Exercise aim: As you print the data below, keep every line exactly as it is and leave the images behind.

Version comparison data:

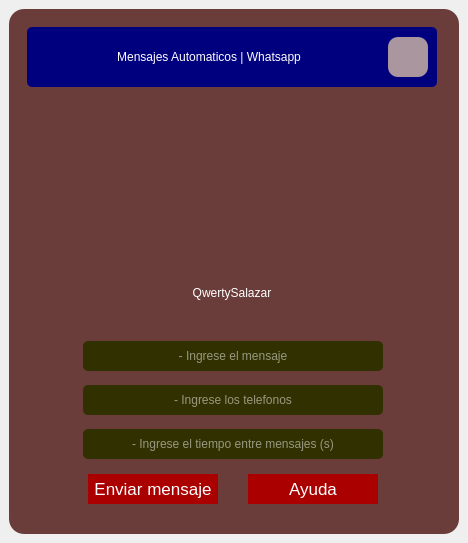
The window that design.ui (QwertySalazar/mensajes-wssp) describes before a commit, drawn with Qt 5.
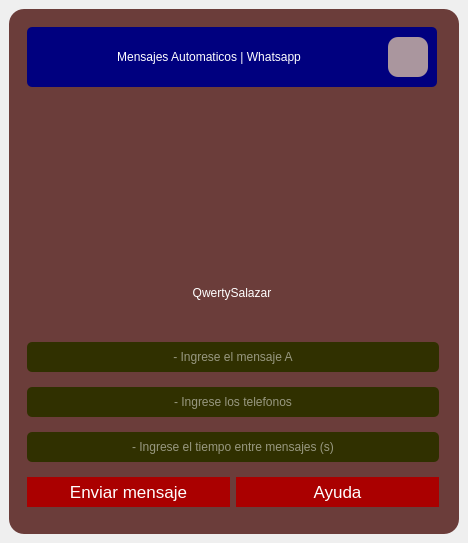
The same window after the commit. Icons and pictures are not drawn.

What changed in the file:
```diff
--- a/design.ui
+++ b/design.ui
@@ -25,7 +25,7 @@
             </property>
             <property name="maximumSize">
               <size>
-                <width>420</width>
+                <width>450</width>
                 <height>525</height>
               </size>
             </property>
@@ -247,7 +247,7 @@
                   </property>
                   <property name="maximumSize">
                     <size>
-                      <width>400</width>
+                      <width>430</width>
                       <height>250</height>
                     </size>
                   </property>
@@ -278,29 +278,42 @@
                   <property name="frameShadow">
                     <enum>QFrame::Raised</enum>
                   </property>
+                  <layout class="QVBoxLayout" name="verticalLayout_inputs">
+                    <item>
+                      <widget class="QLineEdit" name="mensaje">
+                        <property name="minimumSize">
+                          <size>
+                            <width>0</width>
+                            <height>30</height>
+                          </size>
+                        </property>
+                        <property name="sizePolicy">
+                          <sizepolicy hsizetype="Expanding" vsizetype="Fixed">
+                            <horstretch>0</horstretch>
+                            <verstretch>0</verstretch>
+                          </sizepolicy>
+                        </property>
+                        <property name="alignment">
+                          <set>Qt::AlignCenter</set>
+                        </property>
+                        <property name="placeholderText">
+                          <string>- Ingrese el mensaje A</string>
+                        </property>
+                      </widget>
+                    </item>
+                    <item>
                   <widget class="QLineEdit" name="telefonos">
-                    <property name="geometry">
-                      <rect>
-                        <x>65</x>
-                        <y>61</y>
-                        <width>300</width>
-                        <height>30</height>
-                      </rect>
-                    </property>
                     <property name="minimumSize">
                       <size>
-                        <width>300</width>
+                            <width>0</width>
                         <height>30</height>
                       </size>
                     </property>
-                    <property name="maximumSize">
-                      <size>
-                        <width>300</width>
-                        <height>30</height>
-                      </size>
-                    </property>
-                    <property name="alignment">
-                      <set>Qt::AlignCenter</set>
+                        <property name="sizePolicy">
+                          <sizepolicy hsizetype="Expanding" vsizetype="Fixed">
+                            <horstretch>0</horstretch>
+                            <verstretch>0</verstretch>
+                          </sizepolicy>
                     </property>
                     <property name="alignment">
                       <set>Qt::AlignCenter</set>
@@ -309,36 +322,48 @@
                       <string>- Ingrese los telefonos</string>
                     </property>
                   </widget>
+                    </item>
+                    <item>
+                      <widget class="QLineEdit" name="time">
+                        <property name="minimumSize">
+                          <size>
+                            <width>0</width>
+                            <height>30</height>
+                          </size>
+                        </property>
+                        <property name="sizePolicy">
+                          <sizepolicy hsizetype="Expanding" vsizetype="Fixed">
+                            <horstretch>0</horstretch>
+                            <verstretch>0</verstretch>
+                          </sizepolicy>
+                        </property>
+                        <property name="alignment">
+                          <set>Qt::AlignCenter</set>
+                        </property>
+                        <property name="placeholderText">
+                          <string>- Ingrese el tiempo entre mensajes (s)</string>
+                        </property>
+                      </widget>
+                    </item>
+                    <item>
+                      <layout class="QHBoxLayout" name="horizontalLayout_buttons">
+                        <item>
                   <widget class="QPushButton" name="send">
                     <property name="enabled">
                       <bool>true</bool>
                     </property>
-                    <property name="geometry">
-                      <rect>
-                        <x>70</x>
-                        <y>150</y>
+                            <property name="minimumSize">
+                              <size>
                         <width>130</width>
                         <height>30</height>
-                      </rect>
+                              </size>
                     </property>
                     <property name="sizePolicy">
-                      <sizepolicy hsizetype="Minimum" vsizetype="Fixed">
+                              <sizepolicy hsizetype="Expanding" vsizetype="Fixed">
                         <horstretch>0</horstretch>
                         <verstretch>0</verstretch>
                       </sizepolicy>
                     </property>
-                    <property name="minimumSize">
-                      <size>
-                        <width>130</width>
-                        <height>30</height>
-                      </size>
-                    </property>
-                    <property name="maximumSize">
-                      <size>
-                        <width>130</width>
-                        <height>30</height>
-                      </size>
-                    </property>
                     <property name="cursor">
                       <cursorShape>PointingHandCursor</cursorShape>
                     </property>
@@ -359,82 +384,20 @@
                         <normaloff>Bv.png</normaloff>Bv.png</iconset>
                     </property>
                   </widget>
-                  <widget class="QLineEdit" name="mensaje">
-                    <property name="geometry">
-                      <rect>
-                        <x>65</x>
-                        <y>17</y>
-                        <width>300</width>
-                        <height>30</height>
-                      </rect>
-                    </property>
-                    <property name="minimumSize">
-                      <size>
-                        <width>300</width>
-                        <height>30</height>
-                      </size>
-                    </property>
-                    <property name="maximumSize">
-                      <size>
-                        <width>300</width>
-                        <height>30</height>
-                      </size>
-                    </property>
-                    <property name="alignment">
-                      <set>Qt::AlignCenter</set>
-                    </property>
-                    <property name="placeholderText">
-                      <string>- Ingrese el mensaje</string>
-                    </property>
-                  </widget>
-                  <widget class="QLineEdit" name="time">
-                    <property name="geometry">
-                      <rect>
-                        <x>65</x>
-                        <y>105</y>
-                        <width>300</width>
-                        <height>30</height>
-                      </rect>
-                    </property>
-                    <property name="minimumSize">
-                      <size>
-                        <width>300</width>
-                        <height>30</height>
-                      </size>
-                    </property>
-                    <property name="maximumSize">
-                      <size>
-                        <width>300</width>
-                        <height>30</height>
-                      </size>
-                    </property>
-                    <property name="alignment">
-                      <set>Qt::AlignCenter</set>
-                    </property>
-                    <property name="placeholderText">
-                      <string>- Ingrese el tiempo entre mensajes (s)</string>
-                    </property>
-                  </widget>
+                        </item>
+                        <item>
                   <widget class="QPushButton" name="help">
-                    <property name="geometry">
-                      <rect>
-                        <x>230</x>
-                        <y>150</y>
-                        <width>130</width>
-                        <height>30</height>
-                      </rect>
-                    </property>
                     <property name="minimumSize">
                       <size>
                         <width>130</width>
                         <height>30</height>
                       </size>
                     </property>
-                    <property name="maximumSize">
-                      <size>
-                        <width>130</width>
-                        <height>30</height>
-                      </size>
+                            <property name="sizePolicy">
+                              <sizepolicy hsizetype="Expanding" vsizetype="Fixed">
+                                <horstretch>0</horstretch>
+                                <verstretch>0</verstretch>
+                              </sizepolicy>
                     </property>
                     <property name="cursor">
                       <cursorShape>PointingHandCursor</cursorShape>
@@ -443,6 +406,10 @@
                       <string>Ayuda</string>
                     </property>
                   </widget>
+                        </item>
+                      </layout>
+                    </item>
+                  </layout>
                 </widget>
               </item>
             </layout>
```
Left out of the diff: 7 changed lines with no effect on the pictures. Lines whose indentation alone changed are shown as unchanged.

Output of the task:
The window that design.ui (QwertySalazar/mensajes-wssp) describes before a commit, drawn with Qt 5.
The same window after the commit. Icons and pictures are not drawn.

What changed in the file:
```diff
--- a/design.ui
+++ b/design.ui
@@ -25,7 +25,7 @@
             </property>
             <property name="maximumSize">
               <size>
-                <width>420</width>
+                <width>450</width>
                 <height>525</height>
               </size>
             </property>
@@ -247,7 +247,7 @@
                   </property>
                   <property name="maximumSize">
                     <size>
-                      <width>400</width>
+                      <width>430</width>
                       <height>250</height>
                     </size>
                   </property>
@@ -278,29 +278,42 @@
                   <property name="frameShadow">
                     <enum>QFrame::Raised</enum>
                   </property>
+                  <layout class="QVBoxLayout" name="verticalLayout_inputs">
+                    <item>
+                      <widget class="QLineEdit" name="mensaje">
+                        <property name="minimumSize">
+                          <size>
+                            <width>0</width>
+                            <height>30</height>
+                          </size>
+                        </property>
+                        <property name="sizePolicy">
+                          <sizepolicy hsizetype="Expanding" vsizetype="Fixed">
+                            <horstretch>0</horstretch>
+                            <verstretch>0</verstretch>
+                          </sizepolicy>
+                        </property>
+                        <property name="alignment">
+                          <set>Qt::AlignCenter</set>
+                        </property>
+                        <property name="placeholderText">
+                          <string>- Ingrese el mensaje A</string>
+                        </property>
+                      </widget>
+                    </item>
+                    <item>
                   <widget class="QLineEdit" name="telefonos">
-                    <property name="geometry">
-                      <rect>
-                        <x>65</x>
-                        <y>61</y>
-                        <width>300</width>
-                        <height>30</height>
-                      </rect>
-                    </property>
                     <property name="minimumSize">
                       <size>
-                        <width>300</width>
+                            <width>0</width>
                         <height>30</height>
                       </size>
                     </property>
-                    <property name="maximumSize">
-                      <size>
-                        <width>300</width>
-                        <height>30</height>
-                      </size>
-                    </property>
-                    <property name="alignment">
-                      <set>Qt::AlignCenter</set>
+                        <property name="sizePolicy">
+                          <sizepolicy hsizetype="Expanding" vsizetype="Fixed">
+                            <horstretch>0</horstretch>
+                            <verstretch>0</verstretch>
+                          </sizepolicy>
                     </property>
                     <property name="alignment">
                       <set>Qt::AlignCenter</set>
@@ -309,36 +322,48 @@
                       <string>- Ingrese los telefonos</string>
                     </property>
                   </widget>
+                    </item>
+                    <item>
+                      <widget class="QLineEdit" name="time">
+                        <property name="minimumSize">
+                          <size>
+                            <width>0</width>
+                            <height>30</height>
+                          </size>
+                        </property>
+                        <property name="sizePolicy">
+                          <sizepolicy hsizetype="Expanding" vsizetype="Fixed">
+                            <horstretch>0</horstretch>
+                            <verstretch>0</verstretch>
+                          </sizepolicy>
+                        </property>
+                        <property name="alignment">
+                          <set>Qt::AlignCenter</set>
+                        </property>
+                        <property name="placeholderText">
+                          <string>- Ingrese el tiempo entre mensajes (s)</string>
+                        </property>
+                      </widget>
+                    </item>
+                    <item>
+                      <layout class="QHBoxLayout" name="horizontalLayout_buttons">
+                        <item>
                   <widget class="QPushButton" name="send">
                     <property name="enabled">
                       <bool>true</bool>
                     </property>
-                    <property name="geometry">
-                      <rect>
-                        <x>70</x>
-                        <y>150</y>
+                            <property name="minimumSize">
+                              <size>
                         <width>130</width>
                         <height>30</height>
-                      </rect>
+                              </size>
                     </property>
                     <property name="sizePolicy">
-                      <sizepolicy hsizetype="Minimum" vsizetype="Fixed">
+                              <sizepolicy hsizetype="Expanding" vsizetype="Fixed">
                         <horstretch>0</horstretch>
                         <verstretch>0</verstretch>
                       </sizepolicy>
                     </property>
-                    <property name="minimumSize">
-                      <size>
-                        <width>130</width>
-                        <height>30</height>
-                      </size>
-                    </property>
-                    <property name="maximumSize">
-                      <size>
-                        <width>130</width>
-                        <height>30</height>
-                      </size>
-                    </property>
                     <property name="cursor">
                       <cursorShape>PointingHandCursor</cursorShape>
                     </property>
@@ -359,82 +384,20 @@
                         <normaloff>Bv.png</normaloff>Bv.png</iconset>
                     </property>
                   </widget>
-                  <widget class="QLineEdit" name="mensaje">
-                    <property name="geometry">
-                      <rect>
-                        <x>65</x>
-                        <y>17</y>
-                        <width>300</width>
-                        <height>30</height>
-                      </rect>
-                    </property>
-                    <property name="minimumSize">
-                      <size>
-                        <width>300</width>
-                        <height>30</height>
-                      </size>
-                    </property>
-                    <property name="maximumSize">
-                      <size>
-                        <width>300</width>
-                        <height>30</height>
-                      </size>
-                    </property>
-                    <property name="alignment">
-                      <set>Qt::AlignCenter</set>
-                    </property>
-                    <property name="placeholderText">
-                      <string>- Ingrese el mensaje</string>
-                    </property>
-                  </widget>
-                  <widget class="QLineEdit" name="time">
-                    <property name="geometry">
-                      <rect>
-                        <x>65</x>
-                        <y>105</y>
-                        <width>300</width>
-                        <height>30</height>
-                      </rect>
-                    </property>
-                    <property name="minimumSize">
-                      <size>
-                        <width>300</width>
-                        <height>30</height>
-                      </size>
-                    </property>
-                    <property name="maximumSize">
-                      <size>
-                        <width>300</width>
-                        <height>30</height>
-                      </size>
-                    </property>
-                    <property name="alignment">
-                      <set>Qt::AlignCenter</set>
-                    </property>
-                    <property name="placeholderText">
-                      <string>- Ingrese el tiempo entre mensajes (s)</string>
-                    </property>
-                  </widget>
+                        </item>
+                        <item>
                   <widget class="QPushButton" name="help">
-                    <property name="geometry">
-                      <rect>
-                        <x>230</x>
-                        <y>150</y>
-                        <width>130</width>
-                        <height>30</height>
-                      </rect>
-                    </property>
                     <property name="minimumSize">
                       <size>
                         <width>130</width>
                         <height>30</height>
                       </size>
                     </property>
-                    <property name="maximumSize">
-                      <size>
-                        <width>130</width>
-                        <height>30</height>
-                      </size>
+                            <property name="sizePolicy">
+                              <sizepolicy hsizetype="Expanding" vsizetype="Fixed">
+                                <horstretch>0</horstretch>
+                                <verstretch>0</verstretch>
+                              </sizepolicy>
                     </property>
                     <property name="cursor">
                       <cursorShape>PointingHandCursor</cursorShape>
@@ -443,6 +406,10 @@
                       <string>Ayuda</string>
                     </property>
                   </widget>
+                        </item>
+                      </layout>
+                    </item>
+                  </layout>
                 </widget>
               </item>
             </layout>
```
Left out of the diff: 7 changed lines with no effect on the pictures. Lines whose indentation alone changed are shown as unchanged.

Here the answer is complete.